Voice-Controlled In-Vehicle Systems: Effects of Voice-Recognition Accuracy in the Presence of Background Noise

Manchester Village, Vermont
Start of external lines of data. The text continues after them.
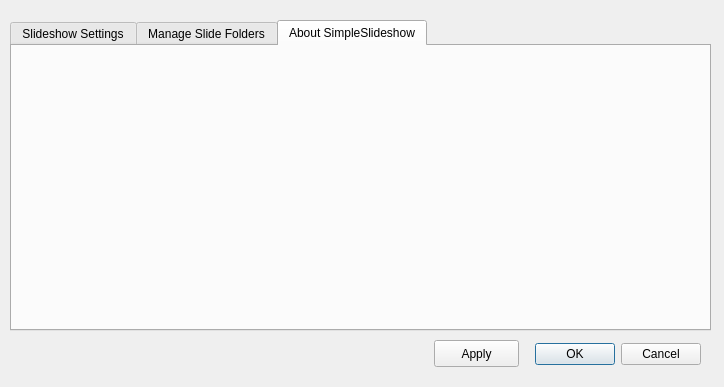
Above: src/settings_window_view.ui from benoid/SimpleSlideshow before the change. Below: the same form after it.
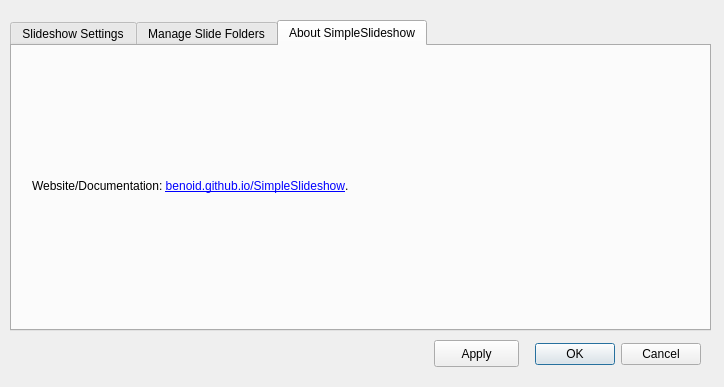
That is the form after the change.

Commit message: Added github project page link

The edit to the form file:
```diff
--- a/src/settings_window_view.ui
+++ b/src/settings_window_view.ui
@@ -336,6 +336,19 @@
     <attribute name="title">
      <string>About SimpleSlideshow</string>
     </attribute>
+    <widget class="QLabel" name="label_7">
+     <property name="geometry">
+      <rect>
+       <x>20</x>
+       <y>130</y>
+       <width>431</width>
+       <height>20</height>
+      </rect>
+     </property>
+     <property name="text">
+      <string>Website/Documentation: &lt;a href=&quot;benoid.github.io/SimpleSlideshow&quot;&gt;benoid.github.io/SimpleSlideshow&lt;/a&gt;.</string>
+     </property>
+    </widget>
    </widget>
   </widget>
   <widget class="QPushButton" name="pushButton">
```
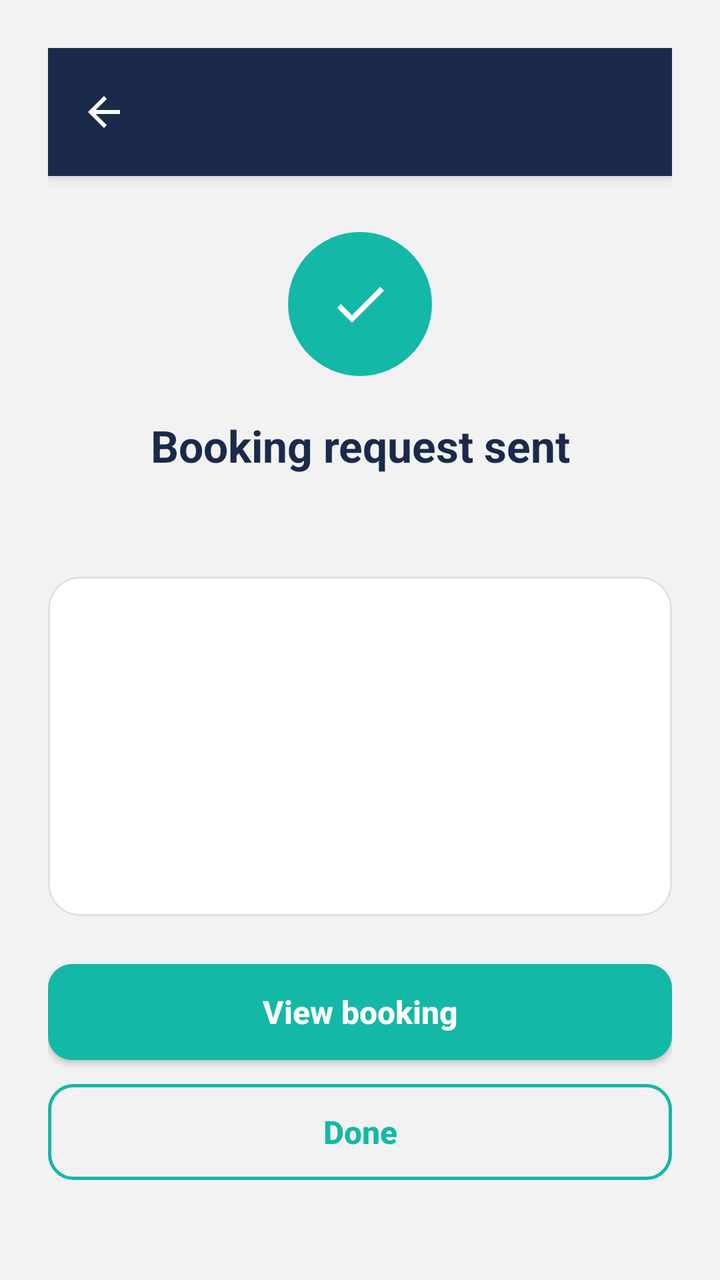
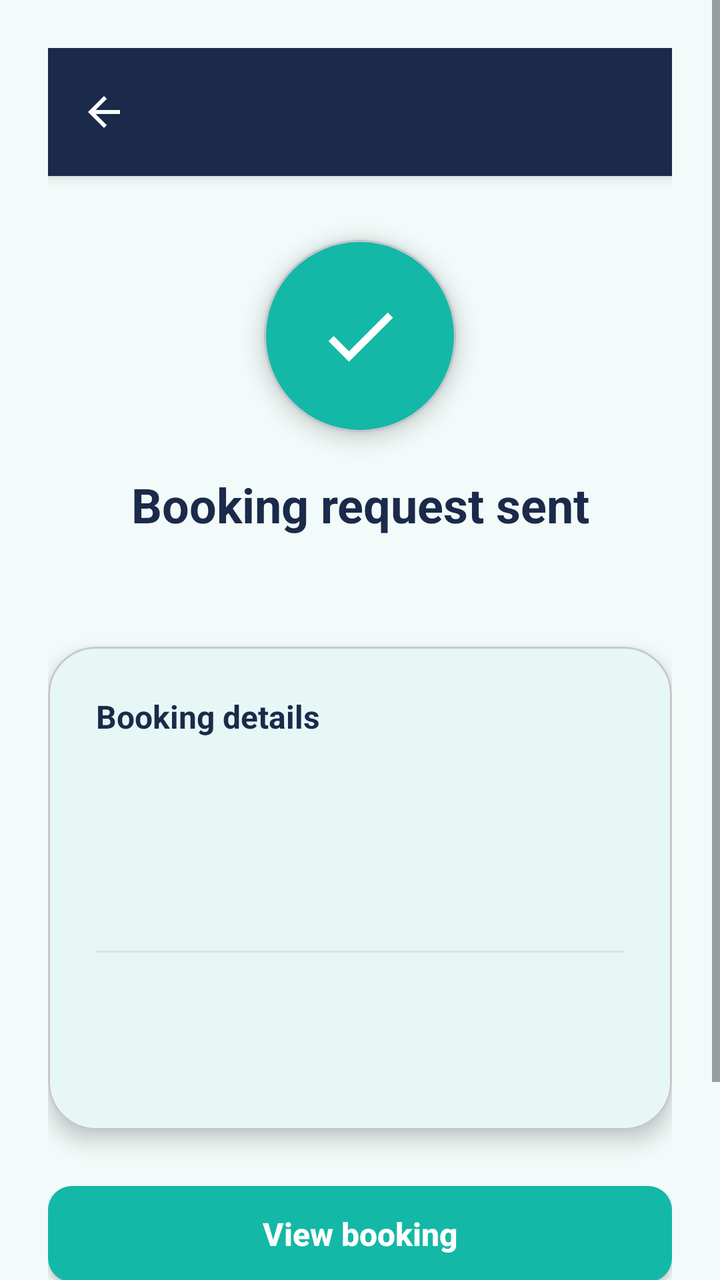

Two renders of the same Android screen: before a commit and after it. Below are the layout's source before the change and the commit's diff.
<!-- AndroidManifest.xml: application theme Theme.HairGo -->
<!-- res/layout/activity_booking_confirmation.xml -->
<?xml version="1.0" encoding="utf-8"?>
<ScrollView
    xmlns:android="http://schemas.android.com/apk/res/android"
    xmlns:app="http://schemas.android.com/apk/res-auto"
    android:layout_width="match_parent"
    android:layout_height="match_parent"
    android:fillViewport="true"
    android:background="@color/grey_light">

    <androidx.constraintlayout.widget.ConstraintLayout
        android:layout_width="match_parent"
        android:layout_height="wrap_content"
        android:padding="24dp">

        <include
            android:id="@+id/header"
            layout="@layout/component_header"
            app:layout_constraintTop_toTopOf="parent"
            app:layout_constraintStart_toStartOf="parent"
            app:layout_constraintEnd_toEndOf="parent"/>

        <ImageView
            android:id="@+id/ivConfirmationIcon"
            android:layout_width="72dp"
            android:layout_height="72dp"
            android:layout_marginTop="28dp"
            android:background="@drawable/bg_circle_teal"
            android:contentDescription="@null"
            android:padding="20dp"
            android:src="@drawable/ic_check"
            android:tint="@color/white"
            app:layout_constraintTop_toBottomOf="@id/header"
            app:layout_constraintStart_toStartOf="parent"
            app:layout_constraintEnd_toEndOf="parent"/>

        <TextView
            android:id="@+id/tvConfirmationTitle"
            android:layout_width="0dp"
            android:layout_height="wrap_content"
            android:layout_marginTop="20dp"
            android:gravity="center"
            android:text="@string/booking_created_success"
            android:textColor="@color/heading"
            android:textSize="22sp"
            android:textStyle="bold"
            app:layout_constraintTop_toBottomOf="@id/ivConfirmationIcon"
            app:layout_constraintStart_toStartOf="parent"
            app:layout_constraintEnd_toEndOf="parent"/>

        <TextView
            android:id="@+id/tvConfirmationMessage"
            android:layout_width="0dp"
            android:layout_height="wrap_content"
            android:layout_marginTop="8dp"
            android:gravity="center"
            android:textColor="@color/grey_medium"
            android:textSize="14sp"
            app:layout_constraintTop_toBottomOf="@id/tvConfirmationTitle"
            app:layout_constraintStart_toStartOf="parent"
            app:layout_constraintEnd_toEndOf="parent"/>

        <com.google.android.material.card.MaterialCardView
            android:id="@+id/confirmationCard"
            android:layout_width="0dp"
            android:layout_height="wrap_content"
            android:layout_marginTop="24dp"
            app:cardBackgroundColor="@color/white"
            app:cardCornerRadius="16dp"
            app:cardElevation="0dp"
            app:strokeColor="@color/grey_border"
            app:strokeWidth="1dp"
            app:layout_constraintTop_toBottomOf="@id/tvConfirmationMessage"
            app:layout_constraintStart_toStartOf="parent"
            app:layout_constraintEnd_toEndOf="parent">

            <LinearLayout
                android:layout_width="match_parent"
                android:layout_height="wrap_content"
                android:orientation="vertical"
                android:padding="16dp">

                <TextView
                    android:id="@+id/tvConfirmationSalon"
                    android:layout_width="match_parent"
                    android:layout_height="wrap_content"
                    android:textColor="@color/heading"
                    android:textSize="18sp"
                    android:textStyle="bold"/>

                <TextView
                    android:id="@+id/tvConfirmationServices"
                    android:layout_width="match_parent"
                    android:layout_height="wrap_content"
                    android:layout_marginTop="8dp"
                    android:textColor="@color/grey_dark"
                    android:textSize="14sp"/>

                <TextView
                    android:id="@+id/tvConfirmationDateTime"
                    android:layout_width="match_parent"
                    android:layout_height="wrap_content"
                    android:layout_marginTop="8dp"
                    android:textColor="@color/grey_dark"
                    android:textSize="14sp"/>

                <TextView
                    android:id="@+id/tvConfirmationTotal"
                    android:layout_width="match_parent"
                    android:layout_height="wrap_content"
                    android:layout_marginTop="12dp"
                    android:textColor="@color/heading"
                    android:textSize="15sp"
                    android:textStyle="bold"/>

                <TextView
                    android:id="@+id/tvConfirmationPayment"
                    android:layout_width="match_parent"
                    android:layout_height="wrap_content"
                    android:layout_marginTop="8dp"
                    android:textColor="@color/grey_dark"
                    android:textSize="14sp"/>

            </LinearLayout>

        </com.google.android.material.card.MaterialCardView>

        <androidx.appcompat.widget.AppCompatButton
            android:id="@+id/btnViewBooking"
            style="@style/ButtonPrimary"
            android:layout_width="0dp"
            android:layout_height="wrap_content"
            android:layout_marginTop="24dp"
            android:text="@string/btn_view_booking"
            app:layout_constraintTop_toBottomOf="@id/confirmationCard"
            app:layout_constraintStart_toStartOf="parent"
            app:layout_constraintEnd_toEndOf="parent"/>

        <androidx.appcompat.widget.AppCompatButton
            android:id="@+id/btnDone"
            style="@style/ButtonSecondaryOutline"
            android:layout_width="0dp"
            android:layout_height="wrap_content"
            android:layout_marginTop="12dp"
            android:text="@string/btn_done"
            app:layout_constraintTop_toBottomOf="@id/btnViewBooking"
            app:layout_constraintStart_toStartOf="parent"
            app:layout_constraintEnd_toEndOf="parent"/>

    </androidx.constraintlayout.widget.ConstraintLayout>
</ScrollView>
<!-- res/layout/component_header.xml (included above) -->
<?xml version="1.0" encoding="utf-8"?>
<androidx.constraintlayout.widget.ConstraintLayout
    xmlns:android="http://schemas.android.com/apk/res/android"
    xmlns:app="http://schemas.android.com/apk/res-auto"
    android:layout_width="match_parent"
    android:layout_height="64dp"
    android:background="@color/navy"
    android:elevation="4dp">

    <ImageButton
        android:id="@+id/btnBack"
        android:layout_width="40dp"
        android:layout_height="40dp"
        android:background="@android:color/transparent"
        android:src="@drawable/ic_back_arrow"
        app:layout_constraintTop_toTopOf="parent"
        app:layout_constraintBottom_toBottomOf="parent"
        app:layout_constraintStart_toStartOf="parent"
        android:layout_marginStart="8dp"/>

    <TextView
        android:id="@+id/tvHeaderTitle"
        android:layout_width="wrap_content"
        android:layout_height="wrap_content"
        android:textColor="@color/white"
        android:textSize="20sp"
        android:textStyle="bold"
        app:layout_constraintTop_toTopOf="parent"
        app:layout_constraintBottom_toBottomOf="parent"
        app:layout_constraintStart_toStartOf="parent"
        app:layout_constraintEnd_toEndOf="parent"/>

</androidx.constraintlayout.widget.ConstraintLayout>
<!-- resources referenced by this layout -->
<resources>
  <color name="grey_border">#E0E0E0</color>
  <color name="grey_dark">#333333</color>
  <color name="grey_light">#F2F2F2</color>
  <color name="grey_medium">#8A8A8A</color>
  <color name="heading">#1B2A4A</color>
  <color name="navy">#1B2A4A</color>
  <color name="white">#FFFFFF</color>
  <!-- drawable bg_circle_teal (drawable) -->
  <?xml version="1.0" encoding="utf-8"?>
  <shape xmlns:android="http://schemas.android.com/apk/res/android"
      android:shape="oval">
      <solid android:color="@color/teal" />
  </shape>
  <!-- drawable ic_back_arrow (drawable) -->
  <vector xmlns:android="http://schemas.android.com/apk/res/android"
      android:width="24dp" android:height="24dp"
      android:viewportWidth="24" android:viewportHeight="24">
      <path android:fillColor="#FFFFFFFF"
          android:pathData="M20,11H7.83l5.59,-5.59L12,4l-8,8 8,8 1.41,-1.41L7.83,13H20v-2z"/>
  </vector>
  <!-- drawable ic_check (drawable) -->
  <vector xmlns:android="http://schemas.android.com/apk/res/android"
      android:width="24dp" android:height="24dp"
      android:viewportWidth="24" android:viewportHeight="24">
      <path android:fillColor="#FF000000"
          android:pathData="M9,16.17L4.83,12l-1.42,1.41L9,19 21,7l-1.41,-1.41z"/>
  </vector>
  <string name="booking_created_success">Booking request sent</string>
  <string name="btn_done">Done</string>
  <string name="btn_view_booking">View booking</string>
  <style name="ButtonPrimary" parent="Widget.AppCompat.Button">
          <item name="android:background">@drawable/bg_button_teal</item>
          <item name="android:textColor">@color/white</item>
          <item name="android:textSize">16sp</item>
          <item name="android:textStyle">bold</item>
          <item name="android:textAllCaps">false</item>
          <item name="android:layout_height">56dp</item>
      </style>
  <style name="Theme.HairGo" parent="Base.Theme.HairGo">
          <item name="snackbarStyle">@style/Widget.HairGo.Snackbar</item>
      </style>
  <color name="teal">#14B8A6</color>
  <!-- drawable bg_button_teal (drawable) -->
  <?xml version="1.0" encoding="utf-8"?>
  <shape xmlns:android="http://schemas.android.com/apk/res/android"
      android:shape="rectangle">
      <solid android:color="@color/teal"/>
      <corners android:radius="12dp"/>
  </shape>
  <!-- drawable bg_button_outline_teal (drawable) -->
  <shape xmlns:android="http://schemas.android.com/apk/res/android" android:shape="rectangle">
      <corners android:radius="12dp"/>
      <stroke android:width="1.5dp" android:color="@color/teal"/>
      <solid android:color="@android:color/transparent"/>
  </shape>
  <style name="Base.Theme.HairGo" parent="Theme.Material3.DayNight.NoActionBar">
          <item name="colorPrimary">@color/teal</item>
          <item name="colorOnPrimary">@color/white</item>
          <item name="colorSurface">@color/surface</item>
          <item name="colorOnSurface">@color/text_primary</item>
          <item name="colorSurfaceVariant">@color/grey_light</item>
          <item name="colorOnSurfaceVariant">@color/grey_medium</item>
          <item name="colorOutline">@color/grey_border</item>
          <item name="android:colorBackground">@color/grey_light</item>
      </style>
  <style name="Widget.HairGo.Snackbar" parent="Widget.Material3.Snackbar">
          <item name="backgroundTint">@color/navy</item>
          <item name="android:textColor">@color/white</item>
          <item name="shapeAppearanceOverlay">@style/ShapeAppearanceOverlay.HairGo_Snackbar</item>
      </style>
  <color name="surface">#FFFFFF</color>
  <color name="text_primary">#1A1A1A</color>
  <style name="ShapeAppearanceOverlay.HairGo_Snackbar" parent="">
          <item name="cornerFamily">rounded</item>
          <item name="cornerSize">16dp</item>
      </style>
  <!-- unchanged entries left out for length: 1 -->
</resources>

<!-- the commit's change to res/layout/activity_booking_confirmation.xml (unified diff, before → after) -->
@@ -5,7 +5,7 @@
     android:layout_width="match_parent"
     android:layout_height="match_parent"
     android:fillViewport="true"
-    android:background="@color/grey_light">
+    android:background="@color/home_bg">
 
     <androidx.constraintlayout.widget.ConstraintLayout
         android:layout_width="match_parent"
@@ -19,19 +19,27 @@
             app:layout_constraintStart_toStartOf="parent"
             app:layout_constraintEnd_toEndOf="parent"/>
 
-        <ImageView
-            android:id="@+id/ivConfirmationIcon"
-            android:layout_width="72dp"
-            android:layout_height="72dp"
-            android:layout_marginTop="28dp"
-            android:background="@drawable/bg_circle_teal"
-            android:contentDescription="@null"
-            android:padding="20dp"
-            android:src="@drawable/ic_check"
-            android:tint="@color/white"
+        <com.google.android.material.card.MaterialCardView
+            android:id="@+id/iconCard"
+            android:layout_width="96dp"
+            android:layout_height="96dp"
+            android:layout_marginTop="32dp"
+            app:cardBackgroundColor="@color/teal"
+            app:cardCornerRadius="48dp"
+            app:cardElevation="6dp"
             app:layout_constraintTop_toBottomOf="@id/header"
             app:layout_constraintStart_toStartOf="parent"
-            app:layout_constraintEnd_toEndOf="parent"/>
+            app:layout_constraintEnd_toEndOf="parent">
+
+            <ImageView
+                android:id="@+id/ivConfirmationIcon"
+                android:layout_width="match_parent"
+                android:layout_height="match_parent"
+                android:contentDescription="@null"
+                android:padding="26dp"
+                android:src="@drawable/ic_check"
+                android:tint="@color/white"/>
+        </com.google.android.material.card.MaterialCardView>
 
         <TextView
             android:id="@+id/tvConfirmationTitle"
@@ -40,10 +48,10 @@
             android:layout_marginTop="20dp"
             android:gravity="center"
             android:text="@string/booking_created_success"
-            android:textColor="@color/heading"
-            android:textSize="22sp"
+            android:textColor="@color/navy"
+            android:textSize="24sp"
             android:textStyle="bold"
-            app:layout_constraintTop_toBottomOf="@id/ivConfirmationIcon"
+            app:layout_constraintTop_toBottomOf="@id/iconCard"
             app:layout_constraintStart_toStartOf="parent"
             app:layout_constraintEnd_toEndOf="parent"/>
 
@@ -63,12 +71,10 @@
             android:id="@+id/confirmationCard"
             android:layout_width="0dp"
             android:layout_height="wrap_content"
-            android:layout_marginTop="24dp"
-            app:cardBackgroundColor="@color/white"
-            app:cardCornerRadius="16dp"
-            app:cardElevation="0dp"
-            app:strokeColor="@color/grey_border"
-            app:strokeWidth="1dp"
+            android:layout_marginTop="28dp"
+            app:cardBackgroundColor="@color/surface"
+            app:cardCornerRadius="24dp"
+            app:cardElevation="6dp"
             app:layout_constraintTop_toBottomOf="@id/tvConfirmationMessage"
             app:layout_constraintStart_toStartOf="parent"
             app:layout_constraintEnd_toEndOf="parent">
@@ -77,12 +83,21 @@
                 android:layout_width="match_parent"
                 android:layout_height="wrap_content"
                 android:orientation="vertical"
-                android:padding="16dp">
+                android:padding="24dp">
+
+                <TextView
+                    android:layout_width="match_parent"
+                    android:layout_height="wrap_content"
+                    android:text="Booking details"
+                    android:textColor="@color/navy"
+                    android:textSize="16sp"
+                    android:textStyle="bold"/>
 
                 <TextView
                     android:id="@+id/tvConfirmationSalon"
                     android:layout_width="match_parent"
                     android:layout_height="wrap_content"
+                    android:layout_marginTop="12dp"
                     android:textColor="@color/heading"
                     android:textSize="18sp"
                     android:textStyle="bold"/>
@@ -103,13 +118,19 @@
                     android:textColor="@color/grey_dark"
                     android:textSize="14sp"/>
 
+                <View
+                    android:layout_width="match_parent"
+                    android:layout_height="1dp"
+                    android:layout_marginTop="16dp"
+                    android:background="@color/grey_border"/>
+
                 <TextView
                     android:id="@+id/tvConfirmationTotal"
                     android:layout_width="match_parent"
                     android:layout_height="wrap_content"
-                    android:layout_marginTop="12dp"
+                    android:layout_marginTop="16dp"
                     android:textColor="@color/heading"
-                    android:textSize="15sp"
+                    android:textSize="16sp"
                     android:textStyle="bold"/>
 
                 <TextView
@@ -129,7 +150,7 @@
             style="@style/ButtonPrimary"
             android:layout_width="0dp"
             android:layout_height="wrap_content"
-            android:layout_marginTop="24dp"
+            android:layout_marginTop="28dp"
             android:text="@string/btn_view_booking"
             app:layout_constraintTop_toBottomOf="@id/confirmationCard"
             app:layout_constraintStart_toStartOf="parent"
@@ -141,10 +162,13 @@
             android:layout_width="0dp"
             android:layout_height="wrap_content"
             android:layout_marginTop="12dp"
+            android:layout_marginBottom="32dp"
             android:text="@string/btn_done"
             app:layout_constraintTop_toBottomOf="@id/btnViewBooking"
             app:layout_constraintStart_toStartOf="parent"
-            app:layout_constraintEnd_toEndOf="parent"/>
+            app:layout_constraintEnd_toEndOf="parent"
+            app:layout_constraintBottom_toBottomOf="parent"
+            app:layout_constraintVertical_bias="0"/>
 
     </androidx.constraintlayout.widget.ConstraintLayout>
 </ScrollView>
<!-- resource entries referenced after the edit -->
@@ -5,14 +5,9 @@
   <color name="grey_light">#F2F2F2</color>
   <color name="grey_medium">#8A8A8A</color>
   <color name="heading">#1B2A4A</color>
+  <color name="home_bg">#F2FBF9</color>
   <color name="navy">#1B2A4A</color>
   <color name="white">#FFFFFF</color>
-  <!-- drawable bg_circle_teal (drawable) -->
-  <?xml version="1.0" encoding="utf-8"?>
-  <shape xmlns:android="http://schemas.android.com/apk/res/android"
-      android:shape="oval">
-      <solid android:color="@color/teal" />
-  </shape>
   <!-- drawable ic_back_arrow (drawable) -->
   <vector xmlns:android="http://schemas.android.com/apk/res/android"
       android:width="24dp" android:height="24dp"
@@ -61,7 +56,7 @@
           <item name="colorSurface">@color/surface</item>
           <item name="colorOnSurface">@color/text_primary</item>
           <item name="colorSurfaceVariant">@color/grey_light</item>
-          <item name="colorOnSurfaceVariant">@color/grey_medium</item>
+          <item name="colorOnSurfaceVariant">@color/text_primary</item>
           <item name="colorOutline">@color/grey_border</item>
           <item name="android:colorBackground">@color/grey_light</item>
       </style>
This paper presents initial findings from a driving simulator studyThis paper presents initial findings from a driving simulator studycomparing user responses to a noise-robust voice-controlled system while drivingto a noise-sensitive one in the presence of background noise. Twenty participantsinteracted with both noise-sensitive and noise-robust simulated voice-controlledinfotainment systems while driving under three background noise conditions (nonoise, music, and children). While both systems were viewed as useful andsatisfying, user acceptance was affected by background noise with the noisesensitivesystem, but not the noise-robust one. There was also no evidence that useracceptance was calibrated by having background noise as a context for varyinglevels of accuracy. No significant differences were observed between the twosystems in driving performance metrics analyzed (average speed, speed variability,and standard deviation of lane position), but the use of either system affecteddriving performance compared to baseline driving. A larger sample size at the endof this study along with the analysis of a larger set of performance metrics willprovide further insights.